Hospitalized veterinary patients commonly require nutritional supplementation due to insufficient caloric intake from vomiting, increased metabolic requirements, severe systemic/gastrointestinal disease or surgery. Nutritional therapy is routinely provided through minimally-invasive nasoesophageal (NE) tubes, esophagostomy (E) tubes, or more invasive means including PEG tubes and surgically placed gastrostomy or jejunosotomy tubes. Parenteral feeding can replace these methods but is costly and is associated with an increased risk of catheter infection, hyperglycemia, and electrolyte disturbances. In addition, enteral feedings are preferred when possible because of improved gut mucosal integrity. Unfortunately, some patients cannot tolerate traditional enteral feedings due to severe pancreatitis, intractable vomiting, or decreased mental awareness, and the potential morbidity associated with surgically placed jejunostomy tubes is not insignificant in these debilitated animals. Recently, fluoroscopically-placed nasojejunal feeding tubes have been described in veterinary patients28,29 and fluoroscopically-placed esophagojejunostomy are currently being investigated (Figure 11).
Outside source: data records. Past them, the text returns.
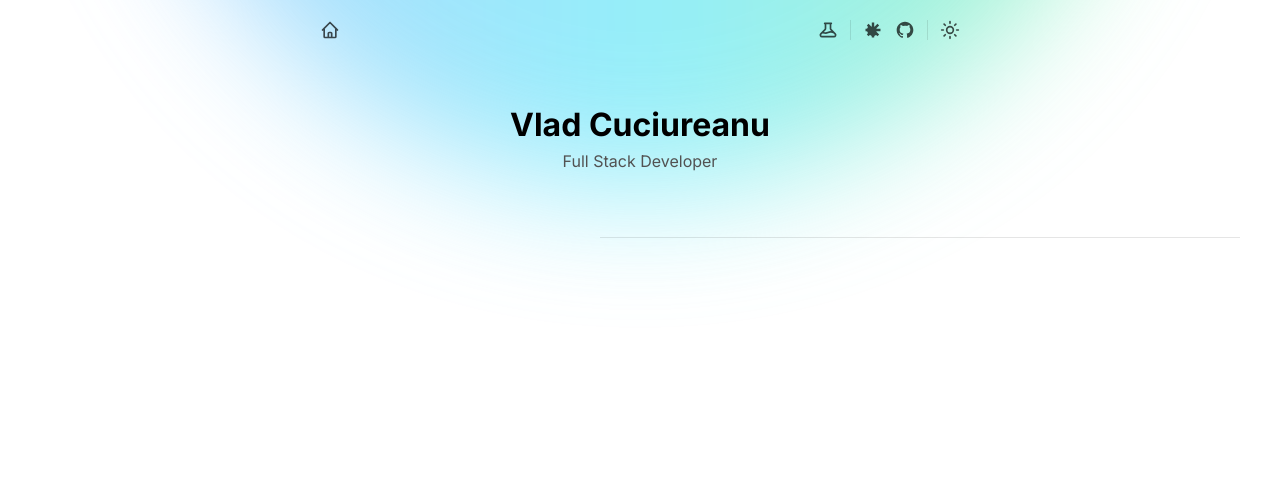
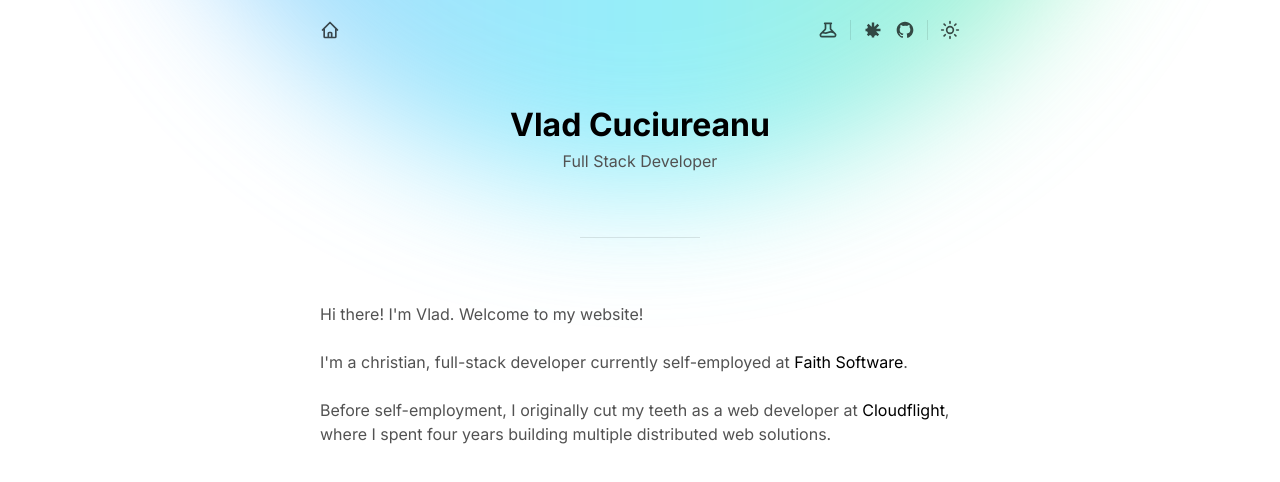
Before and after one commit to VladCuciureanu/Portfolio, a Next.js app: page / in a window 1280 px wide. Shown: the top 482 px of the page. Built offline with nearby package versions, Linux system fonts and the light colour scheme.

Commit message:
feat: Main page - first draft

```diff
--- a/src/app/(main)/(home)/page.module.scss
+++ b/src/app/(main)/(home)/page.module.scss
@@ -8,9 +8,14 @@
 
 .Divider {
   min-height: 1px;
-  width: 100%;
-
-  margin: 4rem 17.5rem;
+  width: 7.5rem;
+  margin: 4rem auto;
 
   background-color: rgb(var(--foreground-color) / 0.1);
 }
+
+.Prose {
+  & p:not(:first-of-type) {
+    margin-top: 1.5rem;
+  }
+}
--- a/src/app/(main)/(home)/page.tsx
+++ b/src/app/(main)/(home)/page.tsx
@@ -1,3 +1,4 @@
+import Link from "@/components/Link";
 import styles from "./page.module.scss";
 
 export default function HomePage() {
@@ -6,6 +7,26 @@ export default function HomePage() {
       <h1 className={styles.Title}>Vlad Cuciureanu</h1>
       <p className={styles.Job}>Full Stack Developer</p>
       <div className={styles.Divider} />
+      <section className={styles.Prose}>
+        <p>Hi there! I&apos;m Vlad. Welcome to my website!</p>
+
+        <p>
+          I&apos;m a christian, full-stack developer currently self-employed at{" "}
+          <Link href="https://faith.software" target="_blank">
+            Faith&nbsp;Software
+          </Link>
+          .
+        </p>
+        <p>
+          Before self-employment, I originally cut my teeth as a web developer
+          at{" "}
+          <Link href="https://cloudflight.io" target="_blank">
+            Cloudflight
+          </Link>
+          , where I spent four years building multiple distributed web
+          solutions.
+        </p>
+      </section>
     </>
   );
 }
--- /dev/null
+++ b/src/components/Link/index.module.scss
@@ -0,0 +1,4 @@
+.Link {
+  color: rgb(var(--foreground-color));
+  text-decoration: none;
+}
--- /dev/null
+++ b/src/components/Link/index.tsx
@@ -0,0 +1,17 @@
+import { ComponentProps } from "react";
+import NextJSLink from "next/link";
+import cn from "@/utils/class-names";
+import styles from "./index.module.scss";
+
+export default function Link(props: ComponentProps<typeof NextJSLink>) {
+  return (
+    <NextJSLink
+      className={
+        props.className ? cn(props.className, styles.Link) : styles.Link
+      }
+      {...props}
+    >
+      {props.children}
+    </NextJSLink>
+  );
+}
```
Also changed, not shown: 1 other file (tests, documents, lock files or other folders).
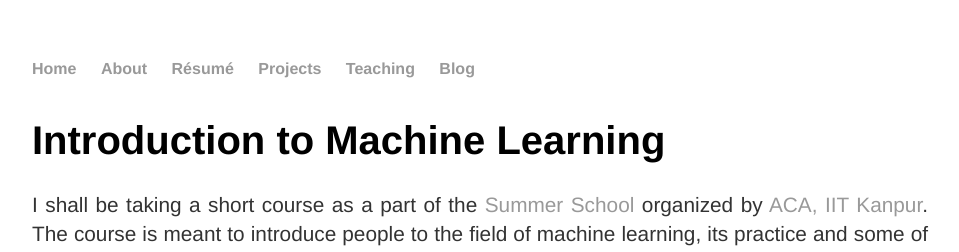
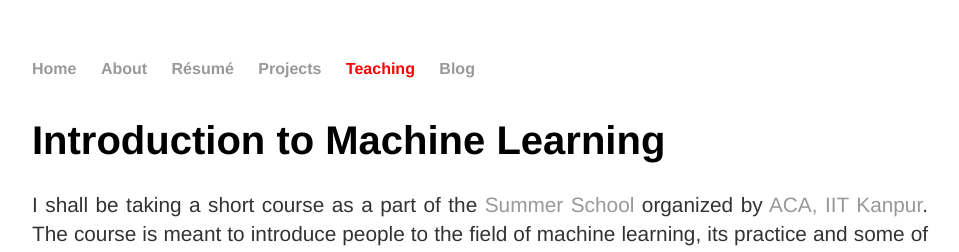
Before and after one commit to sharbatc/sharbatc.github.io, a Jekyll site: the page built from teaching/index.html, in a window 1280 px wide. Shown: the top 252 px of the page, without its empty margins (160-1119 px from the left). Built offline with Jekyll 4.4.1, drawn with Linux system fonts in a browser that asks for light colours.

Commit message:
liquidifying jekyll site

```diff
--- /dev/null
+++ b/_includes/navigation.html
@@ -0,0 +1,10 @@
+<nav align="justify">
+    <ul>
+        <li><a href="/" {% if page.url == "/" %}style="color: red;"{% endif %}>Home</a></li>
+	    <li><a href="/about" {% if page.url == "/about/" %}style="color: red;"{% endif %}>About</a></li>
+        <li><a href="/resume.pdf" {% if page.url == "/resume.pdf" %}style="color: red;"{% endif %}>R&eacute;sum&eacute;</a></li>
+        <li><a href="/projects" {% if page.url == "/projects/" %}style="color: red;"{% endif %}>Projects</a>
+        <li><a href="/teaching" {% if page.url == "/teaching/" %}style="color: red;"{% endif %}>Teaching</a>
+        <li><a href="/blog" {% if page.url == "/blog.html" %}style="color: red;"{% endif %}>Blog</a></li>
+    </ul>
+</nav>
--- a/_layouts/default.html
+++ b/_layouts/default.html
@@ -6,16 +6,7 @@
 		<link rel="stylesheet" type="text/css" href="/css/main.css">
 	</head>
 	<body>
-		<nav align="justify">
-    		<ul>
-        		<li><a href="/">Home</a></li>
-	        	<li><a href="/about">About</a></li>
-        		<li><a href="/resume.pdf">R&eacute;sum&eacute;</a></li>
-        		<li><a href="/projects">Projects</a>
-        		<li><a href="/teaching">Teaching</a>
-        		<li><a href="/blog">Blog</a></li>
-    		</ul>
-		</nav>
+		{% include navigation.html %}
 		<div class="container">
 
 		    {{ content }}
@@ -24,7 +15,7 @@
 		<footer>
     		<ul>
         		<li><a href="mailto:sharbatanu444@gmail.com"><img src="/img/gmail_icon.png" height="25" width="25"/></a></li>
-			<li><a href="https://github.com/sharbatc"><img src="/img/github_icon.png" height="25" width="25"/></a></li>
+				<li><a href="https://github.com/sharbatc"><img src="/img/github_icon.png" height="25" width="25"/></a></li>
 			</ul>
 		</footer>
 	</body>
```
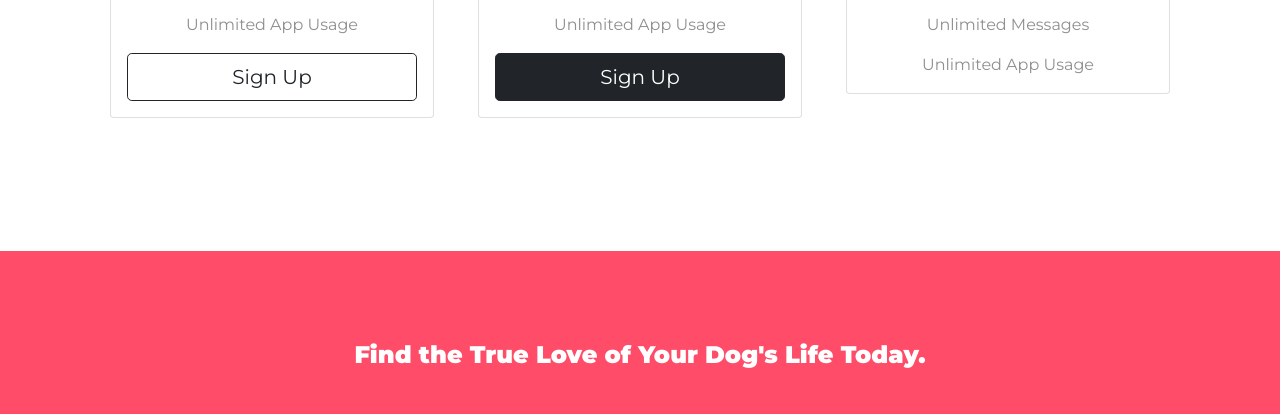
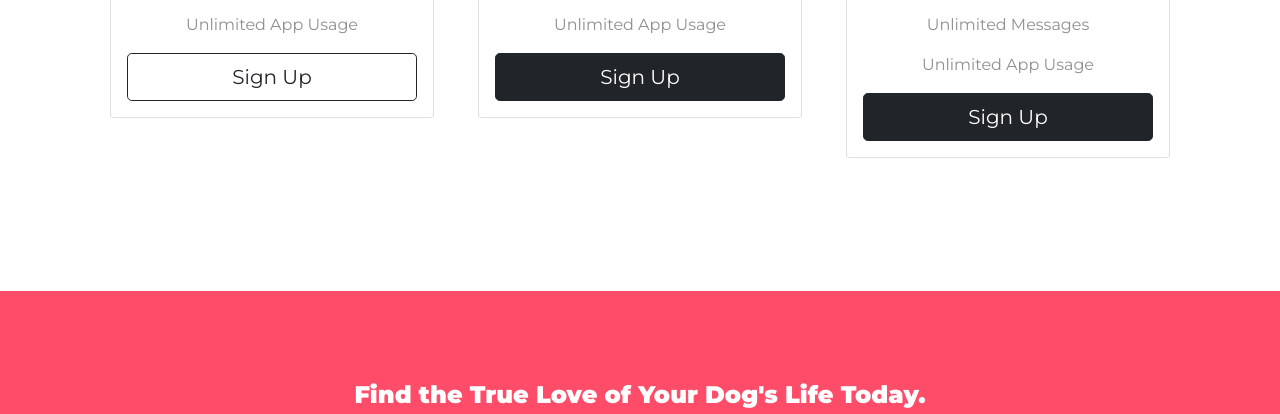
Before and after one commit to AlliNeuman/tindog, a plain HTML site: page index.html in a window 1280 px wide. Shown: the part 2347-2761 px from the top of the page. Drawn offline with nearby package versions, Linux system fonts and the light colour scheme.

Commit message:
add missing signup button

```diff
--- a/index.html
+++ b/index.html
@@ -163,6 +163,9 @@
             <p class="card-text">Unlimited Matches</p>
             <p class="card-text">Unlimited Messages</p>
             <p class="card-text">Unlimited App Usage</p>
+            <div class="d-grid gap-2">
+              <button type="button" class="btn btn-dark btn-lg">Sign Up</button>
+            </div>
           </div>
 
         </div>
```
Figure 11. Lateral radiograph of a dog with severe pancreatitis and 1 day following fluoroscopic-guided placement of feeding tube through an esophagostomy tube. A guidewire and angled catheter combination are directed under fluoroscopic guidance into the distal duodenum and proximal jejunum. The catheter is removed and the feeding tube is advanced over the guidewire and as far into the jejunum as possible. In this case, the feeding tube (white arrows) reached the ascending duodenum which was sufficient to provide enteral support for the following week.